PROBLEM => In how many lines of the listing below does the word "moved" occur? Say only the number.

ENTRIES SUPPLIED =>
►
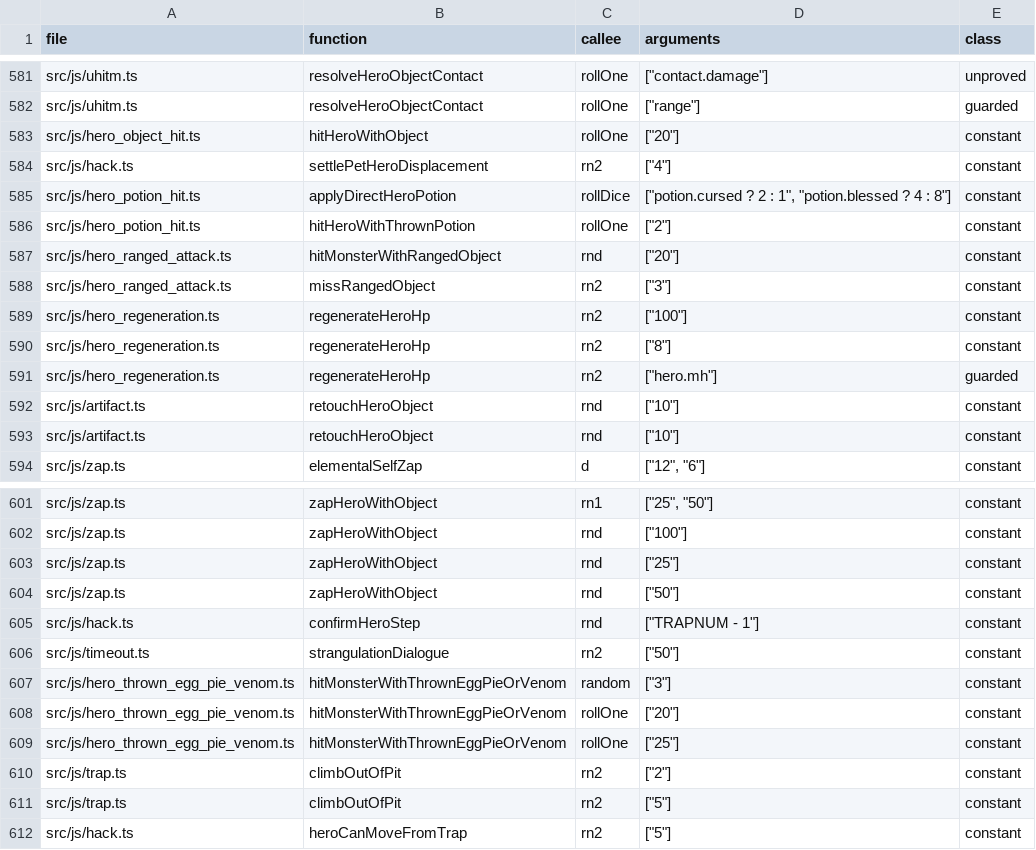
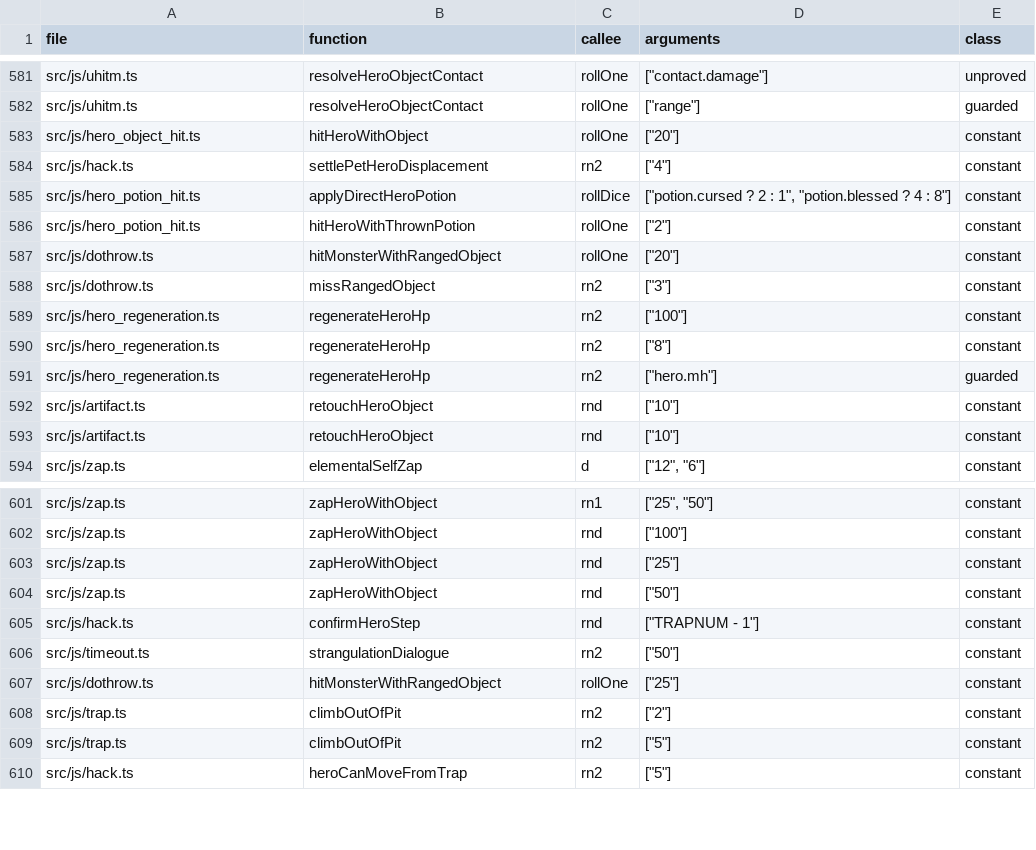
Before and after one commit to daoa0601/teleport-contest, a TSV file: docs/ledger/rng-callsites.tsv, drawn as a sheet; only a part is shown, gaps mark what is left out.

Commit message:
Fold dothrow.c's stray modules into dothrow.ts as the single owner
thitmonst() now reads as one function in C's branch order: the main body
moved from hero_ranged_attack.ts (with its tmp-computation helpers and the
applied/kicked/thrown entries), the special_obj_hits_leader() handoff moved
in from quest_leader_catch.ts, the egg/pie/venom Dexterity arm from
hero_thrown_egg_pie_venom.ts, and the befriend arm (offerThrownFood) from
thrown_food.ts; befriend_with_obj() became befriendWithObj in mondata.ts
beside is_domestic(). walk_path() moved in from path_walk.ts at its C
source position. hitMonsterWithSettlingBoulder moved to do.ts, the do.c
flooreffects hmon call's home. throwing_weapon() stays in
object_properties.ts: the throwing_weapon:tables equivalence proof runs
that module in the prover's curated JS set.

Pure move: every moved body verified line-identical to its original modulo
the documented guard inversion in the leader handoff, the dropped unused
result field, offerThrownFood's befriendWithObj rename, and the random
threading through baseRangedHitThreshold/missRangedObject (defaults keep
byte-identical RNG order for every existing caller).

```diff
--- a/docs/ledger/rng-callsites.tsv
+++ b/docs/ledger/rng-callsites.tsv
@@ -586,4 +586,4 @@ src/js/hero_potion_hit.ts	applyDirectHeroPotion	rollDice	"[""potion.cursed ? 2 :
 src/js/hero_potion_hit.ts	hitHeroWithThrownPotion	rollOne	"[""2""]"	constant
-src/js/hero_ranged_attack.ts	hitMonsterWithRangedObject	rnd	"[""20""]"	constant
-src/js/hero_ranged_attack.ts	missRangedObject	rn2	"[""3""]"	constant
+src/js/dothrow.ts	hitMonsterWithRangedObject	rollOne	"[""20""]"	constant
+src/js/dothrow.ts	missRangedObject	rn2	"[""3""]"	constant
 src/js/hero_regeneration.ts	regenerateHeroHp	rn2	"[""100""]"	constant
@@ -606,5 +606,3 @@ src/js/hack.ts	confirmHeroStep	rnd	"[""TRAPNUM - 1""]"	constant
 src/js/timeout.ts	strangulationDialogue	rn2	"[""50""]"	constant
-src/js/hero_thrown_egg_pie_venom.ts	hitMonsterWithThrownEggPieOrVenom	random	"[""3""]"	constant
-src/js/hero_thrown_egg_pie_venom.ts	hitMonsterWithThrownEggPieOrVenom	rollOne	"[""20""]"	constant
-src/js/hero_thrown_egg_pie_venom.ts	hitMonsterWithThrownEggPieOrVenom	rollOne	"[""25""]"	constant
+src/js/dothrow.ts	hitMonsterWithRangedObject	rollOne	"[""25""]"	constant
 src/js/trap.ts	climbOutOfPit	rn2	"[""2""]"	constant
```
Also changed, not shown: docs/ledger/c-edges-justified.tsv, 34 other files.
◄
PROBLEM SOLUTION => 5